It is Wednesday morning and I find myself waking up in Hong Kong, overlooking the harbour. Just a few days ago I was in Delhi, where we had a weekend exhibition of highlights from our upcoming second auction in India. In a few days I will be back in Mumbai, in one of my favourite places to stay, the Taj Mahal Palace, the venue for our auction on December 11th. When I am there, the hours will be swallowed up by a constant stream of visitors -- friends and collectors, some of whom have flown in from around India for the auction or to take a look at the works before deciding to bid remotely. I will spend the long days between Tuesday and Thursday of next week doing what I love the most -- talking about art with those who share my passion, both clients and colleagues.
But it can't all be work! I will take time to meet close friends in Mumbai and there is always the chance of happening upon or being invited to something completely unexpected, as always happens when traveling. Work won't stop in between as I battle with my new iPhone, whose keypad remains a challenge; my personal, and failing, Blackberry Bold; and my Indian Nokia mobile. These few days pass so fast and it is essential we take the opportunity of seeing as much as we can on the ground -- museums, galleries, private collections and new art spaces -- as well as managing the administration that makes the auction possible, such as registering clients to bid, providing them with information on tax, insurance and shipping, and every other aspect of the potential transaction.
By default I am always up early -- over Christmas I will catch up on sleep. My work involves looking after clients and they are based all over the world. When I am in Hong Kong or India, first of all I take care of overnight requests from America and then the emails from London, from colleagues and clients, which start pinging with frightening speed throughout the afternoon and into the night. Ours is a business that never sleeps -- auctions are constantly taking place in salerooms on three continents.

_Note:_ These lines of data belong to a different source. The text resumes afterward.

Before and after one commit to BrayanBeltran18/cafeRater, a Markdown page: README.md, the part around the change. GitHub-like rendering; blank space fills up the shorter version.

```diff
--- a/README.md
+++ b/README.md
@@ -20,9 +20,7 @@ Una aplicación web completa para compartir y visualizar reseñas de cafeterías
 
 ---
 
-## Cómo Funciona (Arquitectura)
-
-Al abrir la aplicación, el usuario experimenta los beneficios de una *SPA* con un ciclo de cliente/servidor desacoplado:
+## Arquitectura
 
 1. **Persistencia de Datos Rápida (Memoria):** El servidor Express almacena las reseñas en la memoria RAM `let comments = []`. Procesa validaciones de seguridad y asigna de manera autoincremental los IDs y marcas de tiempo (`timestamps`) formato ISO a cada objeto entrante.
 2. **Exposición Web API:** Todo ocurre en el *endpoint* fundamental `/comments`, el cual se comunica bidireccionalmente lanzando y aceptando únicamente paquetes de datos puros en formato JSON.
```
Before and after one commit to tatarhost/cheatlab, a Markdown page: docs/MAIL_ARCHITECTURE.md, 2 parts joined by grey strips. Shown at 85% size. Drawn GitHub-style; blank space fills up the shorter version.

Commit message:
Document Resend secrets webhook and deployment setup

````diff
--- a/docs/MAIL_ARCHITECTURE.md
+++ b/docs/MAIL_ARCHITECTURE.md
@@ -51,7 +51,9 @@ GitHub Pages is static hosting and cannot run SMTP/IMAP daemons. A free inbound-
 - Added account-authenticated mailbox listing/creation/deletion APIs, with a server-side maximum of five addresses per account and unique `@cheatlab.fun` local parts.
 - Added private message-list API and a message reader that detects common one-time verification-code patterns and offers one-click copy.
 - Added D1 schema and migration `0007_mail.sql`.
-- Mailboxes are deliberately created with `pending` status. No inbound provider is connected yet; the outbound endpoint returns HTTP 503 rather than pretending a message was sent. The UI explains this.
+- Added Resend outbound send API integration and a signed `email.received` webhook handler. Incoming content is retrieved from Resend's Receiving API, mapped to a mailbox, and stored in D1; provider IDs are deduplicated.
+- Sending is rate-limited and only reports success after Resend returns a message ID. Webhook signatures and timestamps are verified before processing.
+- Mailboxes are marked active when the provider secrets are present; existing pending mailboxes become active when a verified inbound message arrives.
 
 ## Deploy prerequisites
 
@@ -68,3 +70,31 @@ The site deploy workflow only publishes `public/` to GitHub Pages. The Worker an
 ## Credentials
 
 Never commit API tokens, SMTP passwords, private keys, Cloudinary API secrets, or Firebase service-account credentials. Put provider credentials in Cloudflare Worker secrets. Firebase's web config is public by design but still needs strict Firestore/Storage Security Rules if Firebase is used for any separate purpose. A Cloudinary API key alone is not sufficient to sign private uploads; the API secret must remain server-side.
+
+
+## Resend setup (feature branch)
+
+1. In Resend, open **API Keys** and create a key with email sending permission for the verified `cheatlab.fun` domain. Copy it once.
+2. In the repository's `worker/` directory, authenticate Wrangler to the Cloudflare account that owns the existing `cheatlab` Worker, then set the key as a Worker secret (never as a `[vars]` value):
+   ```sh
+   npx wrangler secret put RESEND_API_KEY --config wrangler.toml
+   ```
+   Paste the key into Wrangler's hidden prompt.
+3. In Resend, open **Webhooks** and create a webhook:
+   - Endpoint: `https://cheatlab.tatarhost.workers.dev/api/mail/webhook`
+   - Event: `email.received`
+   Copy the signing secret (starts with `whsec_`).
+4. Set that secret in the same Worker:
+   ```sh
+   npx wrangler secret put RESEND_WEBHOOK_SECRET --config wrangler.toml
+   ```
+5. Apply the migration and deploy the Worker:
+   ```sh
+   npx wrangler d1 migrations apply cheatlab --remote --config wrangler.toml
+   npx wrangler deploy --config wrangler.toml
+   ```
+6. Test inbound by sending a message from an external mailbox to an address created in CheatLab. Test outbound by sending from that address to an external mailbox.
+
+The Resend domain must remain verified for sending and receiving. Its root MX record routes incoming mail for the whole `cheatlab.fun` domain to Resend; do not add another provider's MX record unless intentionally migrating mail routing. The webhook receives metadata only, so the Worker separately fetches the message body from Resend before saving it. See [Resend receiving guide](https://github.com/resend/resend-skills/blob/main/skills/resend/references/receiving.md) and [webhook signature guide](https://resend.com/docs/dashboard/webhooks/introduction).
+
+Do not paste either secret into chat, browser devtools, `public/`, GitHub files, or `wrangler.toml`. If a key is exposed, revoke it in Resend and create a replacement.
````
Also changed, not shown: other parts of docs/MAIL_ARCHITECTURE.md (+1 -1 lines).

The requests from clients are mostly condition reports, advice on works of art and appropriate bidding levels, and queries from first-time bidders or from those wanting to come along to view the works at the last minute. As a team we had much to learn last year about conducting an auction in a new environment: from making sure that everyone was fully conversant with lakhs and crores, to understanding the regulatory environment for registering new accounts and setting up bids. A massive administrative set-up was co-ordinated by colleagues both in the Mumbai office, the Dubai office and the rest of the world. Christie's on tour is a testament to the professionals who make it all happen, and we are doing it all again next week in India.

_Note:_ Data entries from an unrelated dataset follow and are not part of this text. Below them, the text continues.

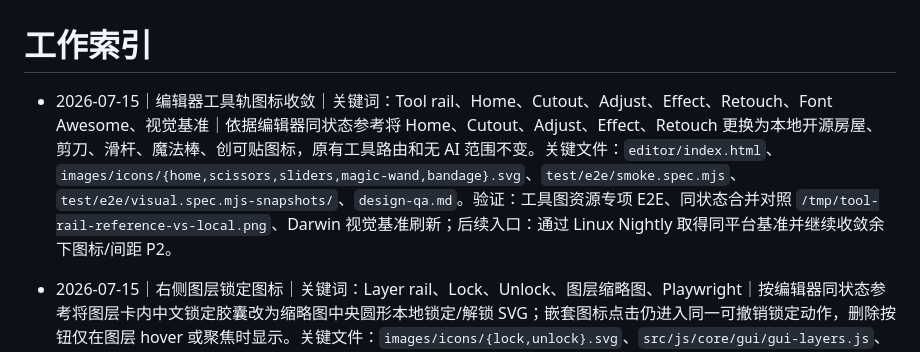
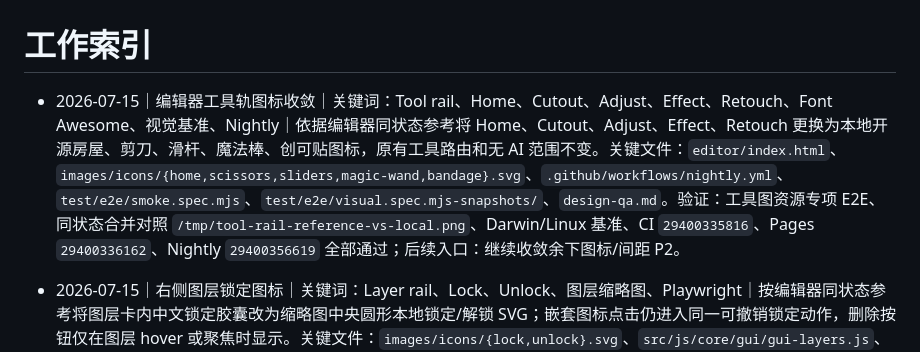
Before and after one commit to TonyWT/photo-studio, a Markdown page: Codex/工作索引.md, the part around the change. Drawn GitHub-style.

Commit message:
docs: record cross-platform tool rail verification

```diff
--- a/Codex/工作索引.md
+++ b/Codex/工作索引.md
@@ -1,6 +1,6 @@
 # 工作索引
 
-- 2026-07-15｜编辑器工具轨图标收敛｜关键词：Tool rail、Home、Cutout、Adjust、Effect、Retouch、Font Awesome、视觉基准｜依据编辑器同状态参考将 Home、Cutout、Adjust、Effect、Retouch 更换为本地开源房屋、剪刀、滑杆、魔法棒、创可贴图标，原有工具路由和无 AI 范围不变。关键文件：`editor/index.html`、`images/icons/{home,scissors,sliders,magic-wand,bandage}.svg`、`test/e2e/smoke.spec.mjs`、`test/e2e/visual.spec.mjs-snapshots/`、`design-qa.md`。验证：工具图资源专项 E2E、同状态合并对照 `/tmp/tool-rail-reference-vs-local.png`、Darwin 视觉基准刷新；后续入口：通过 Linux Nightly 取得同平台基准并继续收敛余下图标/间距 P2。
+- 2026-07-15｜编辑器工具轨图标收敛｜关键词：Tool rail、Home、Cutout、Adjust、Effect、Retouch、Font Awesome、视觉基准、Nightly｜依据编辑器同状态参考将 Home、Cutout、Adjust、Effect、Retouch 更换为本地开源房屋、剪刀、滑杆、魔法棒、创可贴图标，原有工具路由和无 AI 范围不变。关键文件：`editor/index.html`、`images/icons/{home,scissors,sliders,magic-wand,bandage}.svg`、`.github/workflows/nightly.yml`、`test/e2e/smoke.spec.mjs`、`test/e2e/visual.spec.mjs-snapshots/`、`design-qa.md`。验证：工具图资源专项 E2E、同状态合并对照 `/tmp/tool-rail-reference-vs-local.png`、Darwin/Linux 基准、CI `29400335816`、Pages `29400336162`、Nightly `29400356619` 全部通过；后续入口：继续收敛余下图标/间距 P2。
 
 - 2026-07-15｜右侧图层锁定图标｜关键词：Layer rail、Lock、Unlock、图层缩略图、Playwright｜按编辑器同状态参考将图层卡内中文锁定胶囊改为缩略图中央圆形本地锁定/解锁 SVG；嵌套图标点击仍进入同一可撤销锁定动作，删除按钮仅在图层 hover 或聚焦时显示。关键文件：`images/icons/{lock,unlock}.svg`、`src/js/core/gui/gui-layers.js`、`src/css/studio.css`、`test/e2e/smoke.spec.mjs`、`design-qa.md`。验证：锁定/撤销专项 Chromium E2E、同状态合并对照 `/tmp/layer-lock-reference-vs-local.png`；后续入口：继续逐项收敛图层轨尺寸和其余工具面板 P2。
 
```
Also changed, not shown: design-qa.md (+2 -0 lines), docs/pixlr-express-parity-matrix.md (+1 -1 lines).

This year, as it is our second auction, the nerves will not be quite so high, as at least we know what to expect. a little adrenalin is not a bad thing; it is inevitable when we have worked so hard to put the sale together. It is all too easy to become so distracted by all the activity that you forget the reason we are all here and can attract the world's leading collectors to join us: the art itself. There are many frenetic moments -- handling the three phones around the clock -- but in between are the silent times when everyone is gone and when the exhibition space is just for me and I have a chance to linger in front of pictures that soon will disappear into private collections.